**PROBLEM DESCRIPTION**
Count the lines below that contain "リネットジャパン". Give only the number.

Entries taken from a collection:

'''

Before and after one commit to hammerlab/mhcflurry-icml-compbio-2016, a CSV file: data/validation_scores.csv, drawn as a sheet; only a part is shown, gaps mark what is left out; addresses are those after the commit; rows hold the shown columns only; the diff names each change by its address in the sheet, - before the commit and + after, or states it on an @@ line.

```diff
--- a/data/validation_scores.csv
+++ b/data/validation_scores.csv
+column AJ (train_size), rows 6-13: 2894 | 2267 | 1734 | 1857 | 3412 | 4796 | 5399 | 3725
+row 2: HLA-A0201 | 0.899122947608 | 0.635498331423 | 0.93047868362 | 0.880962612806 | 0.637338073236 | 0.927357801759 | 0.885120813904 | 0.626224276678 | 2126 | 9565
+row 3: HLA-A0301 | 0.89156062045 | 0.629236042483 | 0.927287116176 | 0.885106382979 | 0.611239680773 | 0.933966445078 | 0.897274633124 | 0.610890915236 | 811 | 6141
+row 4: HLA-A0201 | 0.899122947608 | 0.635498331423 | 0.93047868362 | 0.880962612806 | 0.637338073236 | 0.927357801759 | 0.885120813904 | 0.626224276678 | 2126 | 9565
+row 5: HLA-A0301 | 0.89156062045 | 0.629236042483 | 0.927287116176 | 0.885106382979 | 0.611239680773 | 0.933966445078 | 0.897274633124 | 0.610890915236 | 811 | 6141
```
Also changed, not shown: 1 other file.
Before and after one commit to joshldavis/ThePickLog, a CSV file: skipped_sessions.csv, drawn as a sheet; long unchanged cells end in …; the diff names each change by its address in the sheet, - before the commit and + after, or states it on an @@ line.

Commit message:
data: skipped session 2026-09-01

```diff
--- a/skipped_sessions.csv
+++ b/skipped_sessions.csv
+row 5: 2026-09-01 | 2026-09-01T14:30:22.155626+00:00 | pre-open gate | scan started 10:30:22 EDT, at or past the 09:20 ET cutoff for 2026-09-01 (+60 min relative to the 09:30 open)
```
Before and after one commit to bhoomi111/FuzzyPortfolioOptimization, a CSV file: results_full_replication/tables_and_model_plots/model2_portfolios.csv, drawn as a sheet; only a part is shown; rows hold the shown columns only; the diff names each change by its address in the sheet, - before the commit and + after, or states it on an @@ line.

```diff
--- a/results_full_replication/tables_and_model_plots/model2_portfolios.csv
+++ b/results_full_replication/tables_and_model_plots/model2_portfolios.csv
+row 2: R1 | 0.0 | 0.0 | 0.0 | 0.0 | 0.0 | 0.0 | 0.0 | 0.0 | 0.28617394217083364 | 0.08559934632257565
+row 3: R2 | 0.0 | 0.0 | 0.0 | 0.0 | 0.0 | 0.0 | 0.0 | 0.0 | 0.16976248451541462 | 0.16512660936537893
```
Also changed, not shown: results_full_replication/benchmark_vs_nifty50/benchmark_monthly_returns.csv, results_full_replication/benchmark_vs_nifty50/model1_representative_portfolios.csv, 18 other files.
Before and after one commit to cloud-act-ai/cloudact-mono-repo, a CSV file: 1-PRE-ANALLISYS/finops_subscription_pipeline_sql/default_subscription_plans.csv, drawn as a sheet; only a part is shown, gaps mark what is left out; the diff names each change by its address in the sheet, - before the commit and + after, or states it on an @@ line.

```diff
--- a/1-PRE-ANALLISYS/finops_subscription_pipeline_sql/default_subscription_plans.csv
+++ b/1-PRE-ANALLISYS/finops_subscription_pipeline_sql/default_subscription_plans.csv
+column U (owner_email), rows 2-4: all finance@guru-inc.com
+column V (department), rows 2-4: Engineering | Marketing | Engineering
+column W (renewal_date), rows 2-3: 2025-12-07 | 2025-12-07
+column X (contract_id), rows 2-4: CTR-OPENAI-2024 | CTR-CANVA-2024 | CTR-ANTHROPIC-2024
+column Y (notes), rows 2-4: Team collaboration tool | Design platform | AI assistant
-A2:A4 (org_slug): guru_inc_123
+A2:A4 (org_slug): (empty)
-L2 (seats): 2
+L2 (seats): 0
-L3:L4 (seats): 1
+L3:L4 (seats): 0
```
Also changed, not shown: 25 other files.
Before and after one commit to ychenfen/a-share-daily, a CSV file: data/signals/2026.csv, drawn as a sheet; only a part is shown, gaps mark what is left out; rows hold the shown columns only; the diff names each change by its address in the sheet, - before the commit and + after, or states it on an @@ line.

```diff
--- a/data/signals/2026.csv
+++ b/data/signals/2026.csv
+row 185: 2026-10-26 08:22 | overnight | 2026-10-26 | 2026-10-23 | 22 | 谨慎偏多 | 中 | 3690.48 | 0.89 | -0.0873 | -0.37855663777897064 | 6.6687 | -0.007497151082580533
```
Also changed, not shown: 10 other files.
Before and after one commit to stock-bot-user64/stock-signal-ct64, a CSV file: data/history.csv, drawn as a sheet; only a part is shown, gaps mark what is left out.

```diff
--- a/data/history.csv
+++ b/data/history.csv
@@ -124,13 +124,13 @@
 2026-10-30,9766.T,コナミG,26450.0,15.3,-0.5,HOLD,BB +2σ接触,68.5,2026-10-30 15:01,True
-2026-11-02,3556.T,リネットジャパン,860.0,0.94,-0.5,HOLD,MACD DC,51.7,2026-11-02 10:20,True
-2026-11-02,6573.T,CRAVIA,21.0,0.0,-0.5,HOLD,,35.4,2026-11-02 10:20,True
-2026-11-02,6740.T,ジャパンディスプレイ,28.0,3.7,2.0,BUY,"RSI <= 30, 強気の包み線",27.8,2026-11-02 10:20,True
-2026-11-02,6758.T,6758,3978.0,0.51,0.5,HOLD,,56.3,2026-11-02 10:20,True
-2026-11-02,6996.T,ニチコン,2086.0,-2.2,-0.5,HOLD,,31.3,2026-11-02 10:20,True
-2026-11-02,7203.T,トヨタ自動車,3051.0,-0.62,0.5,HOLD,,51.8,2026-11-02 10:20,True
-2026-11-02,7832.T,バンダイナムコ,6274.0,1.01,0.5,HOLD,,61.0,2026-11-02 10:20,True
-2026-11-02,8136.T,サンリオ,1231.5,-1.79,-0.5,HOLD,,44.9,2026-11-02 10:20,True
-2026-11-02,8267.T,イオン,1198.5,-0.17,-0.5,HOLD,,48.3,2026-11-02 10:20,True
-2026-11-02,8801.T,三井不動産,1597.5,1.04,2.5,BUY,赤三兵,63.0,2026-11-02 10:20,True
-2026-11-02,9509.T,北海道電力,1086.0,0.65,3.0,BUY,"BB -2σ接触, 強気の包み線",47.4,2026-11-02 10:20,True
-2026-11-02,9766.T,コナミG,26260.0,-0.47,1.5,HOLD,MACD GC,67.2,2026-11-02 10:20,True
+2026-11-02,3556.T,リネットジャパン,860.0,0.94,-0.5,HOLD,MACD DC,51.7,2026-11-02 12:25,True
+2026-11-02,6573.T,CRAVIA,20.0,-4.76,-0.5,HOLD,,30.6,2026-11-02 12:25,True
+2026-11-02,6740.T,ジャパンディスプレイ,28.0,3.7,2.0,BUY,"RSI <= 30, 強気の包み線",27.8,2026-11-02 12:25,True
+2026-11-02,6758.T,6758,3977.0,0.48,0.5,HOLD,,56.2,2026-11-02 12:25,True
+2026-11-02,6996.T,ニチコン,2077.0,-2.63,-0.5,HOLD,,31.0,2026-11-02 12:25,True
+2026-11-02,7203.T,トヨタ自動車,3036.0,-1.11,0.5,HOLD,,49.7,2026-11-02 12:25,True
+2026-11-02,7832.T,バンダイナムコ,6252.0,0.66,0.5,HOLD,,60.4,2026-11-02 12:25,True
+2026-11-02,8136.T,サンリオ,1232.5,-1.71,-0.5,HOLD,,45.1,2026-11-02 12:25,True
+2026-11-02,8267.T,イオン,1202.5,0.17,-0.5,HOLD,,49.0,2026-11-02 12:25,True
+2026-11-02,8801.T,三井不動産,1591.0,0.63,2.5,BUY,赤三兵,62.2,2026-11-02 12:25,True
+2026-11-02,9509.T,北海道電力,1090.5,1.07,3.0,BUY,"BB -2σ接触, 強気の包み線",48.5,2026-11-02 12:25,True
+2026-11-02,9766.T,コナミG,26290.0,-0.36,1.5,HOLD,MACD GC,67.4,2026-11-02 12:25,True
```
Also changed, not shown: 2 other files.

'''

**SOLUTION TO THE EXERCISE**
2